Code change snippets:

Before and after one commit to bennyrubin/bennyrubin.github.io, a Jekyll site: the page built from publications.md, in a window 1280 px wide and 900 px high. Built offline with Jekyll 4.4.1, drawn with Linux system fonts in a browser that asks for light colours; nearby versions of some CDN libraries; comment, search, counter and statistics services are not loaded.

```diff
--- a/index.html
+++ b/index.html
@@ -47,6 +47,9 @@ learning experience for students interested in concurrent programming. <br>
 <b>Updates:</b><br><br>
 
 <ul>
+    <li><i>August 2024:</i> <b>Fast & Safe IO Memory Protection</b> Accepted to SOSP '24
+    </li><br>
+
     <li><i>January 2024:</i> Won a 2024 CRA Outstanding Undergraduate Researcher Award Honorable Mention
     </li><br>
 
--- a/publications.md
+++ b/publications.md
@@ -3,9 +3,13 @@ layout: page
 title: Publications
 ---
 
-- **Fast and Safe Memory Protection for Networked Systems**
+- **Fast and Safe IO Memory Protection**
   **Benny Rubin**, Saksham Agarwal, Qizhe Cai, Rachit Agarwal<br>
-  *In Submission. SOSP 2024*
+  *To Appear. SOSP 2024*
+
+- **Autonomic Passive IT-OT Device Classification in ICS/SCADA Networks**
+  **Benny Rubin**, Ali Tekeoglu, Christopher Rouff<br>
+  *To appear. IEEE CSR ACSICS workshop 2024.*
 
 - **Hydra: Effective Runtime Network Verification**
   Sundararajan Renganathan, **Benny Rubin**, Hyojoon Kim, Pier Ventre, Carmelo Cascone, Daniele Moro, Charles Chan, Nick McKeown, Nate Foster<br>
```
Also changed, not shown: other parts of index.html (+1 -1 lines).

---

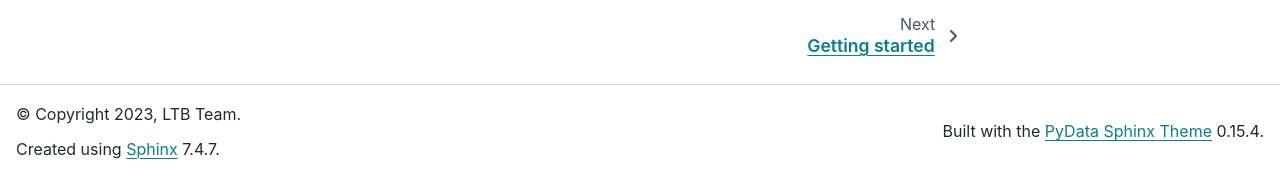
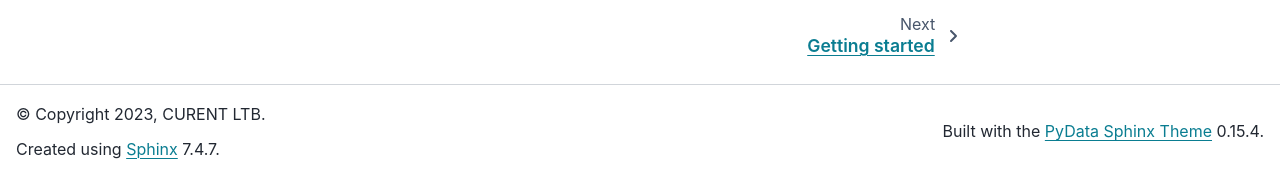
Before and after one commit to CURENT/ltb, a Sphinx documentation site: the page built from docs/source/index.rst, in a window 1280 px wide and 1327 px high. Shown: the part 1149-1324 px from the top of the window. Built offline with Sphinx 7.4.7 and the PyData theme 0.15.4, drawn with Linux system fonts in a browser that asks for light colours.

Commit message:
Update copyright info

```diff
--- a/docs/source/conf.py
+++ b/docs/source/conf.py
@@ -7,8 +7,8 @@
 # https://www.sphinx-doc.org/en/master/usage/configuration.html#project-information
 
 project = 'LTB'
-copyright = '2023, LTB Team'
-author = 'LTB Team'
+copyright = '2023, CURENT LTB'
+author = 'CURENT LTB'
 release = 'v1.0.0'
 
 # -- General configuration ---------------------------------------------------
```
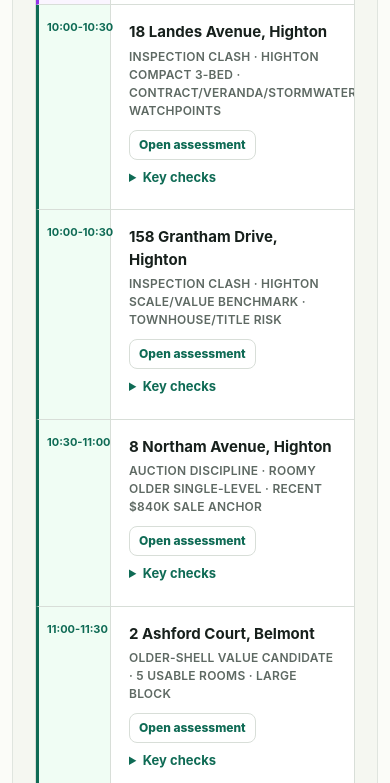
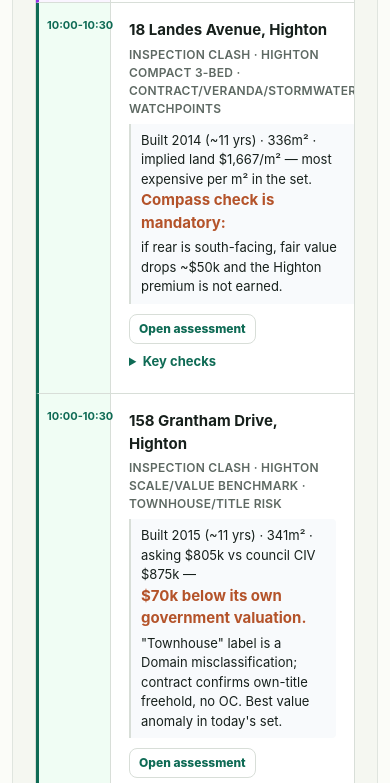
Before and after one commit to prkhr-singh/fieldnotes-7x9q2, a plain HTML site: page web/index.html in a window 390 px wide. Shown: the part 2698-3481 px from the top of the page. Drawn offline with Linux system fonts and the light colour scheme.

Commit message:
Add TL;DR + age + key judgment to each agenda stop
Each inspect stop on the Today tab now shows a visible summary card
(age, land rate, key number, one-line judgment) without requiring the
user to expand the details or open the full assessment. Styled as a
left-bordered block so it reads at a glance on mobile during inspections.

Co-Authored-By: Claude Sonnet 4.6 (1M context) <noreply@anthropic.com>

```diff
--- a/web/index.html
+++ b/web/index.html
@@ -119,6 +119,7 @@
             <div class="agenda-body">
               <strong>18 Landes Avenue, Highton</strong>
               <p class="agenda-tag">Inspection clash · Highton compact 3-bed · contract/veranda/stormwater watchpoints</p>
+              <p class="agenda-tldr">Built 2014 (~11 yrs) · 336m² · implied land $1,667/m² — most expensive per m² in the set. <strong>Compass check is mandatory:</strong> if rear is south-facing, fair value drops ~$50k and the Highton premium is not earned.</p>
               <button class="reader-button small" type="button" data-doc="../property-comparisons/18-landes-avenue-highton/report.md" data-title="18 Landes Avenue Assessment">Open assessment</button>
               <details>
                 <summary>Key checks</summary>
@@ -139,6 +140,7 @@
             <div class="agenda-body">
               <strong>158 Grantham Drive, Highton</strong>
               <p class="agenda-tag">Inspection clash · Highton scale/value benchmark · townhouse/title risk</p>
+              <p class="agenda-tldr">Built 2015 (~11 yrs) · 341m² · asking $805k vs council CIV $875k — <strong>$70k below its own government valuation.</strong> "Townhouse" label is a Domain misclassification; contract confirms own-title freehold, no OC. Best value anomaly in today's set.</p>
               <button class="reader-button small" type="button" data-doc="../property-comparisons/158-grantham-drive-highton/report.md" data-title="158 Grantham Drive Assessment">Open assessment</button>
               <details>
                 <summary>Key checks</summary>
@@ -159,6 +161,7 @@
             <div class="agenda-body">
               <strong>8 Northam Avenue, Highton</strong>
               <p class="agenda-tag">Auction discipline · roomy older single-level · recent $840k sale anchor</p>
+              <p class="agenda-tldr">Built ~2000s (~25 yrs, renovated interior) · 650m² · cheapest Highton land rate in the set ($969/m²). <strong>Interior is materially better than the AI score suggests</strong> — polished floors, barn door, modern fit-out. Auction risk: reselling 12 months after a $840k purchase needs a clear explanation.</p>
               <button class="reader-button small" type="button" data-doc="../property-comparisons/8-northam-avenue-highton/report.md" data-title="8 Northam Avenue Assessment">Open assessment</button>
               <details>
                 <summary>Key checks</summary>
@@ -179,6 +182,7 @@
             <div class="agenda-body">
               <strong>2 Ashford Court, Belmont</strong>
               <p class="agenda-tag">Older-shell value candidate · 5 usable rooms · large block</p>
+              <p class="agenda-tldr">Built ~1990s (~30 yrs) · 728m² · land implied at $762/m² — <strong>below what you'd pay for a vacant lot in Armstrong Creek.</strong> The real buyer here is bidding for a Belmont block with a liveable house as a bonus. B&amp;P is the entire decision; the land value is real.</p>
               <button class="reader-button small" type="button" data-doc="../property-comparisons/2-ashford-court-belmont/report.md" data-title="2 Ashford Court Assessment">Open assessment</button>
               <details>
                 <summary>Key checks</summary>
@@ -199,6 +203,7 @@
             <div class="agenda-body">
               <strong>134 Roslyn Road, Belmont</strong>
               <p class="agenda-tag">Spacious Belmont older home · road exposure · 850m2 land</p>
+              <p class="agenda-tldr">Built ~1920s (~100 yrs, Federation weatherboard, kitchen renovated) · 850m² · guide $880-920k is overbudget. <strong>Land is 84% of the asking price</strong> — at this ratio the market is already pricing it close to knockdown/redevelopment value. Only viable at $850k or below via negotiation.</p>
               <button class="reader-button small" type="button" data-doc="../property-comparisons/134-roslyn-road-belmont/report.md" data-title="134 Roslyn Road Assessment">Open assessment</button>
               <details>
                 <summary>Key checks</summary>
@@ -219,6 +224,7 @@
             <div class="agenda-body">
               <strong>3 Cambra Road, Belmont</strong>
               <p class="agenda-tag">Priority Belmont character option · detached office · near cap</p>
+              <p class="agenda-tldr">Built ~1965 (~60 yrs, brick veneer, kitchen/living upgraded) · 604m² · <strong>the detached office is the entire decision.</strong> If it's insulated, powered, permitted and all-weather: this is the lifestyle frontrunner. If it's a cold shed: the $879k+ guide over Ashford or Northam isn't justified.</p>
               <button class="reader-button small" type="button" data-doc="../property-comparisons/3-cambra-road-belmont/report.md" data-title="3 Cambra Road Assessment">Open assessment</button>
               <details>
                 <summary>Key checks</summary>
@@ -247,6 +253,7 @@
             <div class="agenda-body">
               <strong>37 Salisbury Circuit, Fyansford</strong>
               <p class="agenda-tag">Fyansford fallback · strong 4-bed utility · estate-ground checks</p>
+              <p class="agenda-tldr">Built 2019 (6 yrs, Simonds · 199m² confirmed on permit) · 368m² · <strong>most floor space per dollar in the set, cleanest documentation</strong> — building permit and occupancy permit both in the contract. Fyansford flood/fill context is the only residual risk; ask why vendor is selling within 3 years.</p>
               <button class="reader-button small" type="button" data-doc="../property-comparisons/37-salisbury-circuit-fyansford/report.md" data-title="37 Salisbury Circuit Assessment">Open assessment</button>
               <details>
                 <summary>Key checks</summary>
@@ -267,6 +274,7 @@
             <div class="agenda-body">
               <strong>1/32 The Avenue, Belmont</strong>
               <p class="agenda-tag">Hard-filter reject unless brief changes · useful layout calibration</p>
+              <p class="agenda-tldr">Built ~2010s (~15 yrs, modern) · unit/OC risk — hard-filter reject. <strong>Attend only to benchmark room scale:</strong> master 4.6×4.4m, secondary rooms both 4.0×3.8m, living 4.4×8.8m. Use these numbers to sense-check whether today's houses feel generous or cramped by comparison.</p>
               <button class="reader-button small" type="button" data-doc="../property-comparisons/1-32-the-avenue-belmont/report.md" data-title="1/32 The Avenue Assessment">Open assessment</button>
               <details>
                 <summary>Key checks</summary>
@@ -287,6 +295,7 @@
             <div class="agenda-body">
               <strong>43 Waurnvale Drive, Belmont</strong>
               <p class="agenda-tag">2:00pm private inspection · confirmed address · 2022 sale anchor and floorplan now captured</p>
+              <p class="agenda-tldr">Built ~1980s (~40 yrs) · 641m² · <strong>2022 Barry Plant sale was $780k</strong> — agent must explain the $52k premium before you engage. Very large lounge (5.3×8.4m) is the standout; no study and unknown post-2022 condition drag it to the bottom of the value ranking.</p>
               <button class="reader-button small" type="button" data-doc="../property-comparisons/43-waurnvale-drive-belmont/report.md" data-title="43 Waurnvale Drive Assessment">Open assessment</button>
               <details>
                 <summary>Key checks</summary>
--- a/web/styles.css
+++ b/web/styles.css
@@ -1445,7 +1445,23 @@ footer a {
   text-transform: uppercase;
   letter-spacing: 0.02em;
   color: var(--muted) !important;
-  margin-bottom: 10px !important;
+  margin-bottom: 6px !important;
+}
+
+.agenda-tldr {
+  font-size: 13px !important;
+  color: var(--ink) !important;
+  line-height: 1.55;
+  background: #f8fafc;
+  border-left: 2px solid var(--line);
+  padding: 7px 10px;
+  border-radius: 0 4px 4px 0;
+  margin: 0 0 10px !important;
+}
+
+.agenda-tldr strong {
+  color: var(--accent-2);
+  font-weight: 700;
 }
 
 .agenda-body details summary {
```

WHAT TO WORK ON:
Provide only the number of lines in the entries that hold the word "important".

RESULT OF THIS TASK:
6